During filibusters, members of parliament are served snacks, drinks, and other amenities. Security guards are paid nearly $50 per hour to guard the House into the early hours of the morning. Most of them are paid overtime. MP assistants and secretaries are also paid for their extra time.
After the 58 hour filibuster, the Conservative's back-to-work bill was passed as expected. The NDP's filibuster accomplished absolutely nothing and only burned a hole in the House's annual budget – and in the pockets of taxpayers.
In Canada, filibusters are not exclusive to the NDP. Conservative MP, Tom Lukiwski, once filibustered a House committee to prevent the study of a private bill that would have implemented the Kyoto Accord. Lukiwski spoke for 120 minutes and later admitted to deliberately stalling the House.
Filibusters have a stronger record of success south of the border, like when Democrats successfully blocked ten of George W. Bush's judicial nominees by slowing the process and taking advantage of eventual Republican absences. Filibusters force members of a senate to tap their will power, patience, and determination. When one fails, the other wins. This happens more often in a two-party system with a slim majority.

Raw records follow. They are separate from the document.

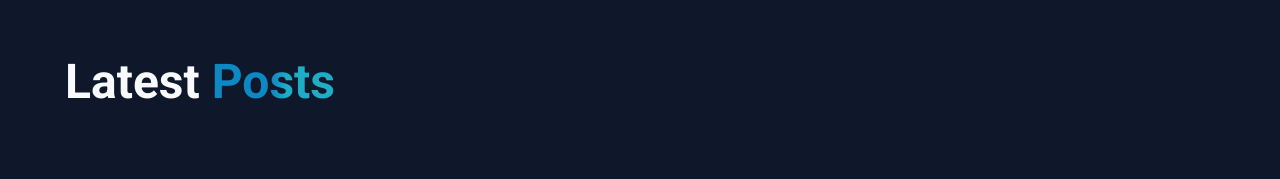
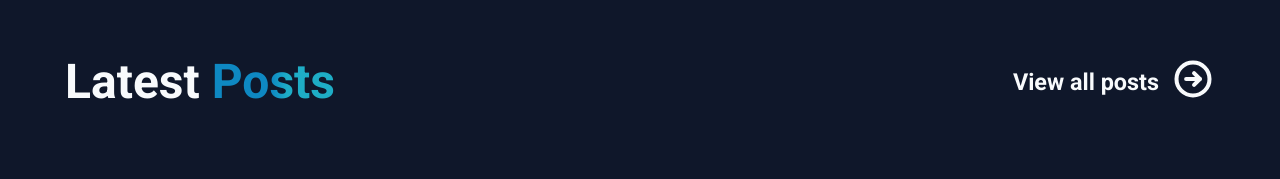
Before and after one commit to shoxruz2008/ixartz, a plain HTML site: page index.html in a window 1280 px wide. Shown: the part 1800-1979 px from the top of the page. Drawn offline with Linux system fonts and the light colour scheme.

Commit message:
Bekzods second changes

```diff
--- a/index.html
+++ b/index.html
@@ -142,6 +142,16 @@
       <section class="section-post">
         <div class="section-post-main-text">
           <h2 class="main-text">Latest <span>Posts</span></h2>
+          <div class="view-posts">
+            <h3>View all posts</h3>
+            <a href="#">
+              <img
+                class="arrow-icon"
+                src="/svg/arrow-circle-right.svg"
+                alt=""
+              />
+            </a>
+          </div>
         </div>
         <div class="section-post-items">
           <div class="post-item">
--- a/style.css
+++ b/style.css
@@ -229,7 +229,25 @@ body {
 /* Section-posts */
 .section-post-main-text {
   padding-top: 5.3rem;
+  display: flex;
+  align-items: center;
+  justify-content: space-between;
 }
+
+.view-posts {
+  display: flex;
+  align-items: center;
+  gap: 1.2rem;
+  font-size: 2rem;
+  font-weight: 700;
+  color: var(--color-slite-50);
+}
+
+.arrow-icon {
+  width: 4.4rem;
+  height: 4.4rem;
+}
+
 .section-post-items {
   padding-block: 9.1rem;
   display: grid;
@@ -240,6 +258,7 @@ body {
 .section-post .main-text {
   margin-bottom: 0;
 }
+
 .post-item {
   background-color: var(--color-slite-800);
   border-radius: 20px;
```
Also changed, not shown: svg/arrow-circle-right.svg (added), svg/arrow-right.svg (deleted).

Filibuster itself is not an official right or rule in Canada. In the U.S., “filibuster” is recognized as an official term – in Canada it is not. In the U.S., there are some rules and restrictions on filibustering and members can halt debates by invoking cloture.
No processes or tools exist in the Canadian House Of Commons to prevent or stop filibusters – mainly because filibusters are not recognized as anything official in Canadian politics. No House rules or limits have been written or designed to address filibusters. This needs to change.
A well versed politician should have the ability to express his/her thoughts with the fewest words possible. Aiming to halt the democratic process with no justifiable result should be considered a violation of democratic law and politicians should be held accountable for the costs. By delaying inevitable laws, parliamentarians deprive their constituents of several democratic rights, even if they don't support the bill that is about to be passed.
In the U.S., filibusters can be overridden by a 60% majority. Similar rules may not work in the House Of Commons, but even acknowledging and recognizing filibusters could pave the way for promising reforms in the future.
Filibusters can meet a quick demise in Canada with the implementation of time limits on MPs. A simple five minute allotment for each MP would probably seem fair to most Canadians, with the inclusion of adequate rebuttals and retorts with similar limits. These rules have worked well in televised debates during elections when voters are expected to assess an argument and then make a decision within a limited amount of time. First, second, and third readings over the course of a month seem more than adequate for members of parliament to assess a bill.
If voters are capable of making timely decisions, then so are their elected officials. Halting the passage of inevitable bills is not only undemocratic, it's costly – regardless of whether we identify as conservatives, liberals, or socialists. Whether we are members of the minority or the majority, delaying democracy doesn't do much good for any of us.
It's easy to praise filibusters when someone is attempting to go against what we believe. However, our democracy affords us some very common processes of due diligence. Every four years, voters are given an opportunity to hire, fire, and recycle their governments. Sometimes we like the results and sometimes we don't. These are the realities of democracy.
Conservatives, Liberals, and New Democrats must consider the invaluable nature of filibusters. All parties must step up and reassess their positions on delaying democracy. They must see the harm filibusters cause to a democratic system that is under the legal obligation of the people to make timely decisions in a cost-effective manner.
Rather than vowing to refrain from filibustering, our parties must make moves to address filibusters and make efforts to pass reasonable reforms to prevent them.